*Assigned task*
Among the entries, which lines carry the string "from"? Copy each of them.

*Dataset entries*
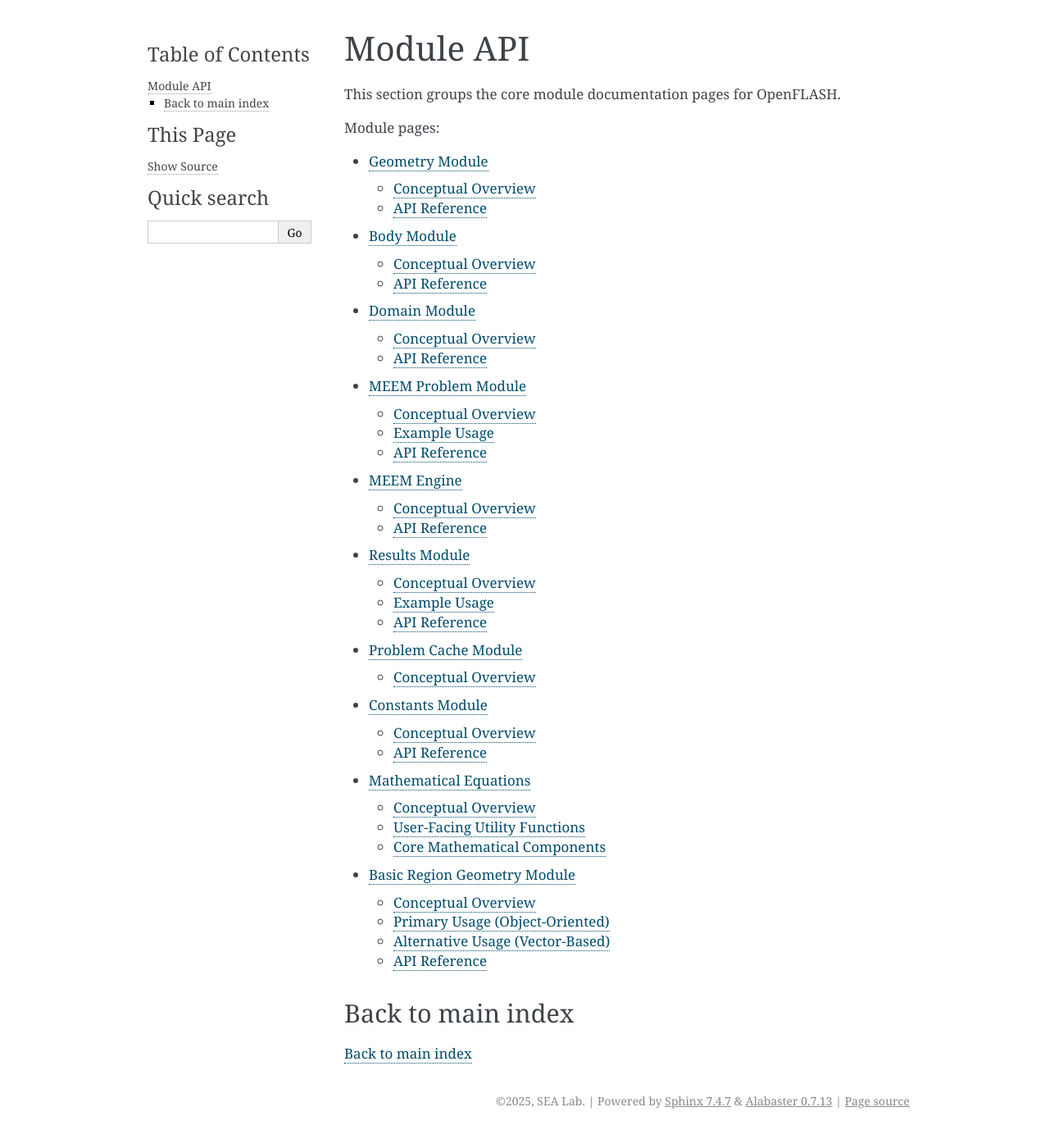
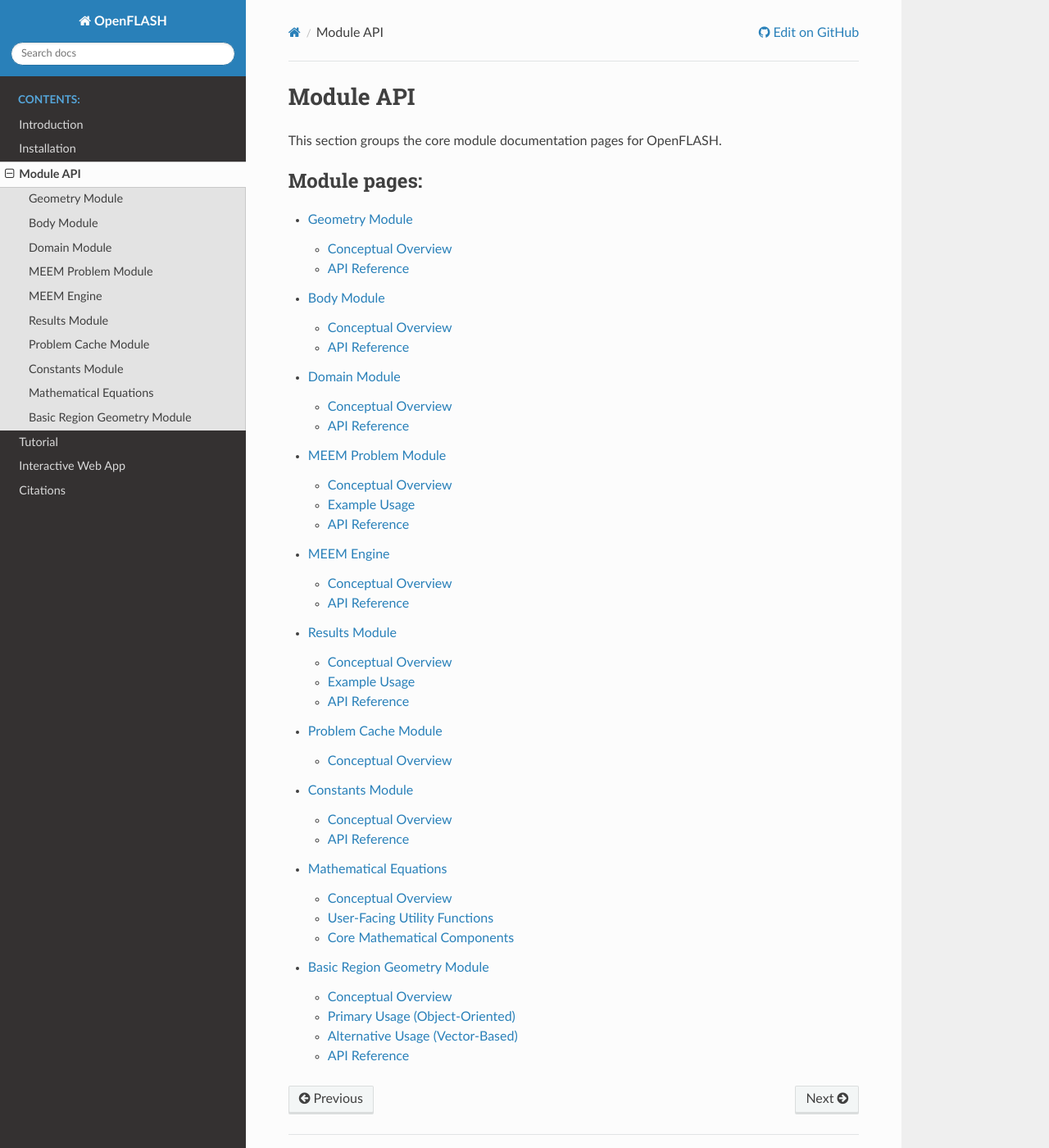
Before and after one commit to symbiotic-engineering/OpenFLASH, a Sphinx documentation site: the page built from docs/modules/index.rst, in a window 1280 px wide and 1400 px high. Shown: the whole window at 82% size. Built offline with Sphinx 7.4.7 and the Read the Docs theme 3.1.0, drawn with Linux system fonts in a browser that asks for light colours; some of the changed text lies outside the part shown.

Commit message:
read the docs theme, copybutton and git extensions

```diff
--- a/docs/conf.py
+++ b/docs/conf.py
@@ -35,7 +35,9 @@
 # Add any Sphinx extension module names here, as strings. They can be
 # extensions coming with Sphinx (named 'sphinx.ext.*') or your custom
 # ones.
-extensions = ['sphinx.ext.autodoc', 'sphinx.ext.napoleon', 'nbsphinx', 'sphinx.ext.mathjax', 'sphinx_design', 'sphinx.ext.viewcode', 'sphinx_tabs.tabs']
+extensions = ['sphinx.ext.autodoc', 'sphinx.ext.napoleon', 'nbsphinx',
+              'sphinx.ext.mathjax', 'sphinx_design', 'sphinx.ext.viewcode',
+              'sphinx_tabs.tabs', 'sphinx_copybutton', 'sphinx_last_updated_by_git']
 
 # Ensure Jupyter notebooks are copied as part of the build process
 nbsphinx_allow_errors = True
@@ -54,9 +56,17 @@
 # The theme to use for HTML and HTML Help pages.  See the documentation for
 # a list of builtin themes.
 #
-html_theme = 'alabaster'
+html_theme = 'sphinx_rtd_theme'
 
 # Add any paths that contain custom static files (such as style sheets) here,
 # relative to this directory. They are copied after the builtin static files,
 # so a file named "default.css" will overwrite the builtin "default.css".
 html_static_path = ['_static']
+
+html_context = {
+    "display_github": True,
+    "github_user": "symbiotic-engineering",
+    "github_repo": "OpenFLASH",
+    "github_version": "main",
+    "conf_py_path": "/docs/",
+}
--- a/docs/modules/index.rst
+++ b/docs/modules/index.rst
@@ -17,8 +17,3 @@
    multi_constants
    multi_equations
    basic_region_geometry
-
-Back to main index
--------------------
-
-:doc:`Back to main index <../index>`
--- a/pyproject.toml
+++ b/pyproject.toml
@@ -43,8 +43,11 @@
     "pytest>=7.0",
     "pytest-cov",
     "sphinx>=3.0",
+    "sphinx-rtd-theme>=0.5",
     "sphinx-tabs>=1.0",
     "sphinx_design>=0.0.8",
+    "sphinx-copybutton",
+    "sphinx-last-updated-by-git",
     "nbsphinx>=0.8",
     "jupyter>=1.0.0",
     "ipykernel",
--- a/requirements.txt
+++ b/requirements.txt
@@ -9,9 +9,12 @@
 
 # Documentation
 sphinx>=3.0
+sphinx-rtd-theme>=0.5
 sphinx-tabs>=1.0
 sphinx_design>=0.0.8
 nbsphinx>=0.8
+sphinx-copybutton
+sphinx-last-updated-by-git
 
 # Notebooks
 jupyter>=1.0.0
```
==
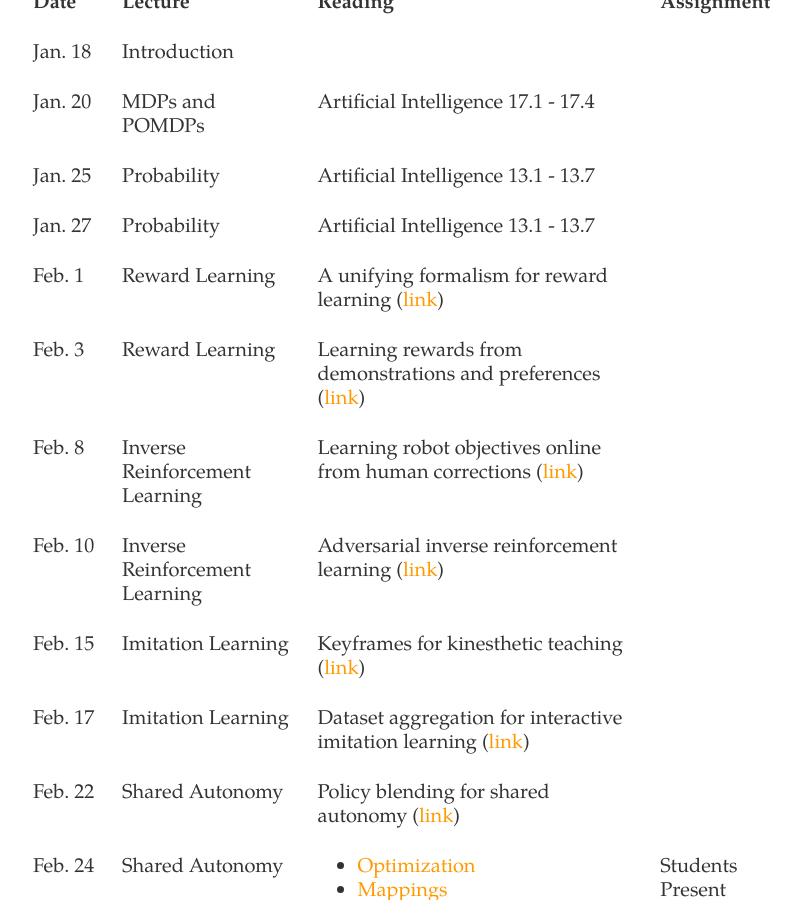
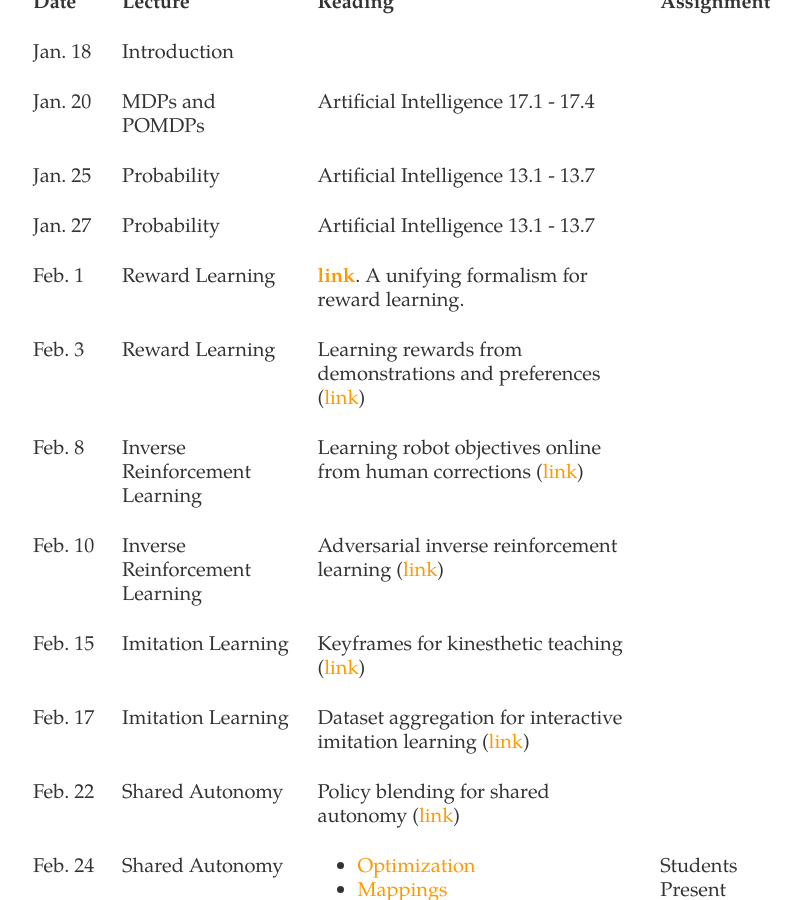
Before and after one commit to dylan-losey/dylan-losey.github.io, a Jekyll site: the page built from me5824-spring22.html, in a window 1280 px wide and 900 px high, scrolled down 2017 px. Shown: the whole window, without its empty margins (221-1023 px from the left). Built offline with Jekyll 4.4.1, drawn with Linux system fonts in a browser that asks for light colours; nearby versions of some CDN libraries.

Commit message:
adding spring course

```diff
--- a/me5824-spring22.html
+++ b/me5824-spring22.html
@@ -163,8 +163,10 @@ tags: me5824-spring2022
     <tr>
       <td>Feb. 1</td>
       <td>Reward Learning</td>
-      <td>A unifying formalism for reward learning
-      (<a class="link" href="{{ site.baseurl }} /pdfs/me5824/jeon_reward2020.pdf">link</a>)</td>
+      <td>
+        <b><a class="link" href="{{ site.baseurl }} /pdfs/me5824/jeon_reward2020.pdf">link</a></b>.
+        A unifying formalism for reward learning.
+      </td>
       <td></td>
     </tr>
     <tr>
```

*Answer to this task*
Before and after one commit to symbiotic-engineering/OpenFLASH, a Sphinx documentation site: the page built from docs/modules/index.rst, in a window 1280 px wide and 1400 px high. Shown: the whole window at 82% size. Built offline with Sphinx 7.4.7 and the Read the Docs theme 3.1.0, drawn with Linux system fonts in a browser that asks for light colours; some of the changed text lies outside the part shown.
Before and after one commit to dylan-losey/dylan-losey.github.io, a Jekyll site: the page built from me5824-spring22.html, in a window 1280 px wide and 900 px high, scrolled down 2017 px. Shown: the whole window, without its empty margins (221-1023 px from the left). Built offline with Jekyll 4.4.1, drawn with Linux system fonts in a browser that asks for light colours; nearby versions of some CDN libraries.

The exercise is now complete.